Directions » Please repeat the data exactly. Any picture in it stays out.

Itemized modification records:
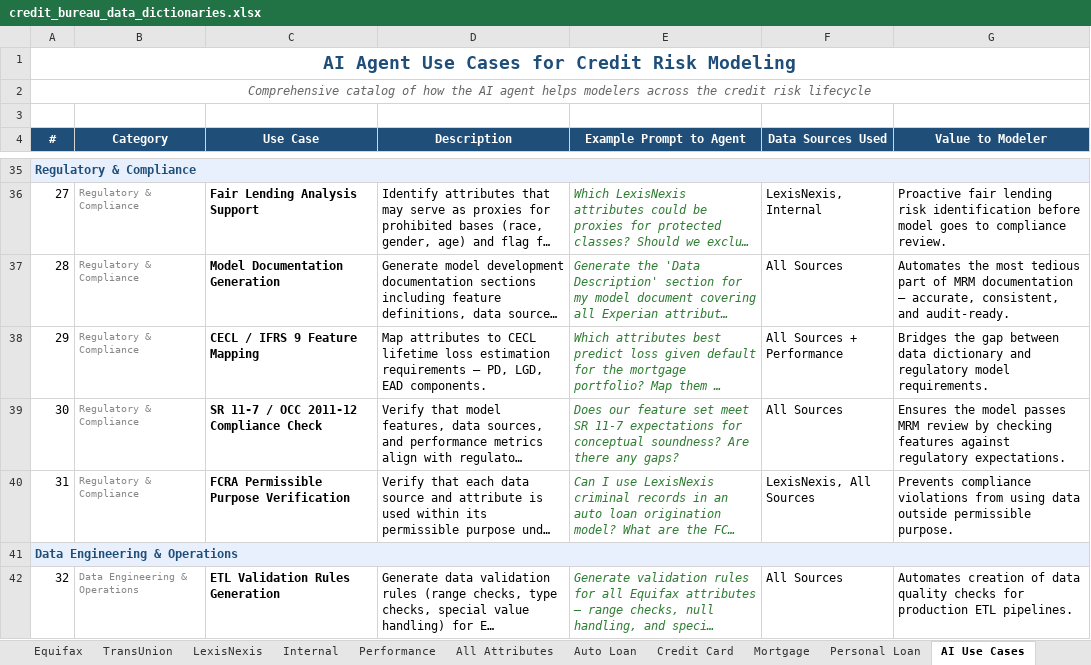
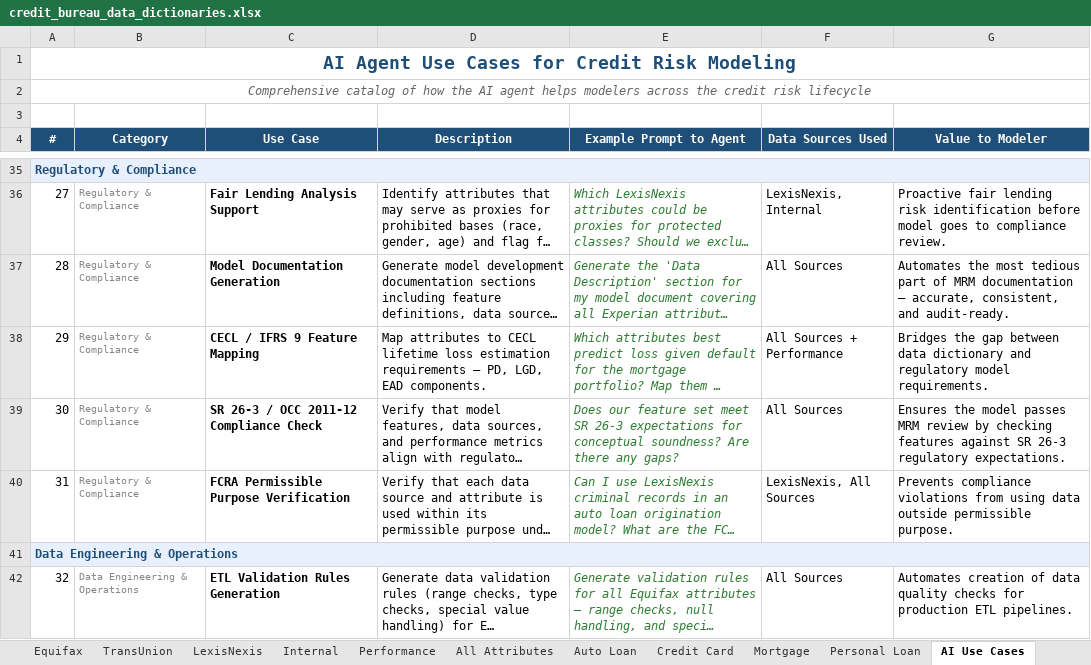
Before and after one commit to Collinsagyekum/truckdesk, an Excel workbook: data/generated/credit_bureau_data_dictionaries.xlsx, sheet AI Use Cases, drawn as a sheet; only a part is shown, gaps mark what is left out; long unchanged cells end in …; values as stored, in another font and other column widths than the file's, no borders; the diff names each change by its address in the sheet, - before the commit and + after, or states it on an @@ line.

```diff
--- a/data/generated/credit_bureau_data_dictionaries.xlsx (sheet AI Use Cases)
+++ b/data/generated/credit_bureau_data_dictionaries.xlsx (sheet AI Use Cases)
-C39 (Use Case): SR 11-7 / OCC 2011-12 Compliance Check
+C39 (Use Case): SR 26-3 / OCC 2011-12 Compliance Check
-E39 (Example Prompt to Agent): …meet SR 11-7 expectations for…
+E39 (Example Prompt to Agent): …meet SR 26-3 expectations for…
-G39 (Value to Modeler): …features against regulatory expectations.
+G39 (Value to Modeler): …features against SR 26-3 regulatory expectations.
```
Also changed, not shown: 1 other file.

Task response »
Before and after one commit to Collinsagyekum/truckdesk, an Excel workbook: data/generated/credit_bureau_data_dictionaries.xlsx, sheet AI Use Cases, drawn as a sheet; only a part is shown, gaps mark what is left out; long unchanged cells end in …; values as stored, in another font and other column widths than the file's, no borders; the diff names each change by its address in the sheet, - before the commit and + after, or states it on an @@ line.

```diff
--- a/data/generated/credit_bureau_data_dictionaries.xlsx (sheet AI Use Cases)
+++ b/data/generated/credit_bureau_data_dictionaries.xlsx (sheet AI Use Cases)
-C39 (Use Case): SR 11-7 / OCC 2011-12 Compliance Check
+C39 (Use Case): SR 26-3 / OCC 2011-12 Compliance Check
-E39 (Example Prompt to Agent): …meet SR 11-7 expectations for…
+E39 (Example Prompt to Agent): …meet SR 26-3 expectations for…
-G39 (Value to Modeler): …features against regulatory expectations.
+G39 (Value to Modeler): …features against SR 26-3 regulatory expectations.
```
Also changed, not shown: 1 other file.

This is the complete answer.